%%

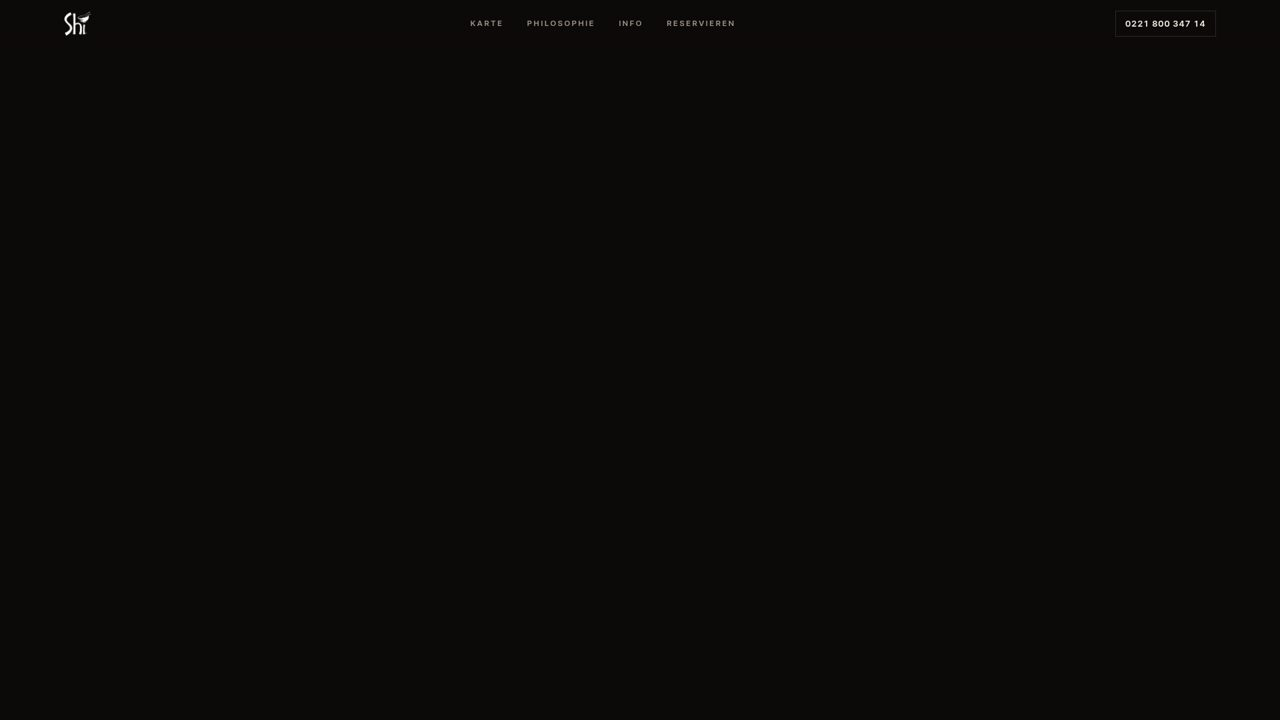
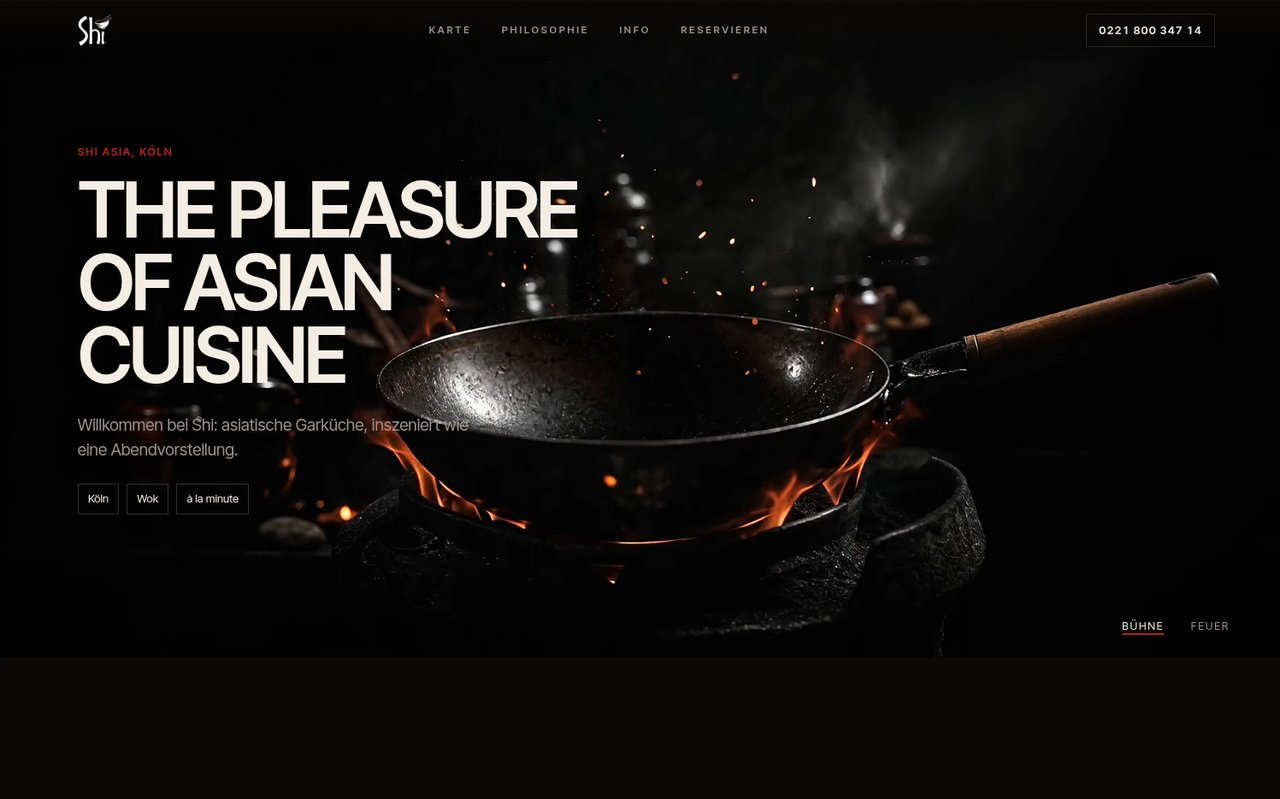
Countdown to top, deck scroll + preview fixes
- / countdown section moved to sit directly after the hero (release -> reels ->
  follow -> house -> manifesto -> numbers)
- website deck: track rebuilt as flexbox (reliable horizontal scroll + snap),
  cards snap to start, grab/arrow navigation kept; removed the desaturation
  filter that was crushing the dark site previews into black
- previews: use the brighter existing captures for the four original sites;
  Shi Asia preview re-captured in a live browser so its hero (wok on fire, logo,
  headline) actually renders instead of a black canvas

diff --git a/src/pages/Start.tsx b/src/pages/Start.tsx
@@ -68,40 +68,7 @@ export function Start() {
         ]}
       />
 
-      {/* ---- 1. the social clips, laid out fixed ---- */}
-      <div data-reveal>
-        <ReelBand
-          eyebrow={t("start.reels.eyebrow")}
-          title={t("start.reels.title")}
-          body={t("start.reels.body")}
-          layout="fixed"
-          reels={[REELS.radi, REELS.getReady1, REELS.getReady2, REELS.iykyk]}
-        />
-      </div>
-
-      {/* ---- 2. follow ---- */}
-      <section className="fpmc-band" id="follow">
-        <div className="fpmc-band-head" data-reveal>
-          <span className="fh-eyebrow">{t("start.follow.eyebrow")}</span>
-          <h2>{t("start.follow.title")}</h2>
-          <p className="fpmc-band-body">{t("start.follow.body")}</p>
-        </div>
-        <div className="fpmc-follow fpmc-follow--prominent" data-reveal>
-          {SOCIAL_ROW.map((s) => (
-            <a
-              key={s.key}
-              href={s.href}
-              target="_blank"
-              rel="noreferrer noopener"
-              className="fpmc-cta fpmc-cta--follow fpmc-cta--follow-solid"
-            >
-              {s.label} <span style={{ opacity: 0.7 }}>{s.handle}</span>
-            </a>
-          ))}
-        </div>
-      </section>
-
-      {/* ---- 3. the release: countdown + song details ---- */}
+      {/* ---- 1. the release: countdown + song details (right after the hero) ---- */}
       <section id="release" aria-labelledby="release-title">
         <div className="fpmc-release">
           <div data-reveal>
@@ -158,6 +125,39 @@ export function Start() {
               </div>
             ) : null}
           </div>
+        </div>
+      </section>
+
+      {/* ---- 2. the social clips, laid out fixed ---- */}
+      <div data-reveal>
+        <ReelBand
+          eyebrow={t("start.reels.eyebrow")}
+          title={t("start.reels.title")}
+          body={t("start.reels.body")}
+          layout="fixed"
+          reels={[REELS.radi, REELS.getReady1, REELS.getReady2, REELS.iykyk]}
+        />
+      </div>
+
+      {/* ---- 3. follow ---- */}
+      <section className="fpmc-band" id="follow">
+        <div className="fpmc-band-head" data-reveal>
+          <span className="fh-eyebrow">{t("start.follow.eyebrow")}</span>
+          <h2>{t("start.follow.title")}</h2>
+          <p className="fpmc-band-body">{t("start.follow.body")}</p>
+        </div>
+        <div className="fpmc-follow fpmc-follow--prominent" data-reveal>
+          {SOCIAL_ROW.map((s) => (
+            <a
+              key={s.key}
+              href={s.href}
+              target="_blank"
+              rel="noreferrer noopener"
+              className="fpmc-cta fpmc-cta--follow fpmc-cta--follow-solid"
+            >
+              {s.label} <span style={{ opacity: 0.7 }}>{s.handle}</span>
+            </a>
+          ))}
         </div>
       </section>
 

diff --git a/src/cinematic/pages.css b/src/cinematic/pages.css
@@ -401,11 +401,10 @@ html[dir="rtl"] .fpmc-manifest p {
 .fpmc-deck {
   display: grid;
   gap: 1.2rem;
+  min-width: 0;
 }
 .fpmc-deck-track {
-  display: grid;
-  grid-auto-flow: column;
-  grid-auto-columns: minmax(21rem, 26rem);
+  display: flex;
   gap: 1rem;
   overflow-x: auto;
   scroll-snap-type: x mandatory;
@@ -413,12 +412,14 @@ html[dir="rtl"] .fpmc-manifest p {
   scrollbar-width: thin;
   cursor: grab;
   -webkit-overflow-scrolling: touch;
+  max-width: 100%;
 }
 .fpmc-deck-track:active {
   cursor: grabbing;
 }
 .fpmc-deck-card {
-  scroll-snap-align: center;
+  scroll-snap-align: start;
+  flex: 0 0 min(26rem, 82vw);
   display: grid;
   gap: 0.9rem;
   background: var(--color-carbon);
@@ -442,11 +443,12 @@ html[dir="rtl"] .fpmc-manifest p {
   object-fit: cover;
   object-position: top center;
   display: block;
-  filter: saturate(0.15) contrast(1.05);
-  transition: filter 300ms ease, transform 600ms ease;
+  /* the sites are dark by design — show them as they are, no desaturation
+     that would crush them into black */
+  filter: none;
+  transition: transform 600ms ease;
 }
 .fpmc-deck-card:hover .fpmc-deck-shot img {
-  filter: saturate(1);
   transform: scale(1.02);
 }
 .fpmc-deck-meta {

diff --git a/src/config.ts b/src/config.ts
@@ -89,28 +89,28 @@ export const WEBSITES: Website[] = [
     kind: "Tattoo-Studio",
     city: "Bergisch Gladbach",
     href: "https://sacky-ink.higgsfield.app/",
-    preview: "/media/portfolio/sacky-ink.jpg",
+    preview: "/media/cinematic/portfolio/sacky.jpg",
   },
   {
     name: "Geuenich Immobilien",
     kind: "Immobilien",
     city: "Bergisch Gladbach",
     href: "https://geuenich-immobilien.higgsfield.app/",
-    preview: "/media/portfolio/geuenich.jpg",
+    preview: "/media/cinematic/portfolio/geuenich.jpg",
   },
   {
     name: "ChiRi",
     kind: "Restaurant",
     city: "Bergisch Gladbach",
     href: "https://chiri-cinema.higgsfield.app/",
-    preview: "/media/portfolio/chiri.jpg",
+    preview: "/media/cinematic/portfolio/chiri.jpg",
   },
   {
     name: "Lobby Shishalounge",
     kind: "Shisha-Lounge",
     city: "Köln-Mülheim",
     href: "https://lobby-shishalounge.higgsfield.app/",
-    preview: "/media/portfolio/lobby.jpg",
+    preview: "/media/cinematic/portfolio/lobby.jpg",
   },
 ] as const;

%%

• [EXERCISE PROMPT]
Go through the data and show every line where "media" occurs.

• [EXERCISE SOLUTION]
-    preview: "/media/portfolio/sacky-ink.jpg",
+    preview: "/media/cinematic/portfolio/sacky.jpg",
-    preview: "/media/portfolio/geuenich.jpg",
+    preview: "/media/cinematic/portfolio/geuenich.jpg",
-    preview: "/media/portfolio/chiri.jpg",
+    preview: "/media/cinematic/portfolio/chiri.jpg",
-    preview: "/media/portfolio/lobby.jpg",
+    preview: "/media/cinematic/portfolio/lobby.jpg",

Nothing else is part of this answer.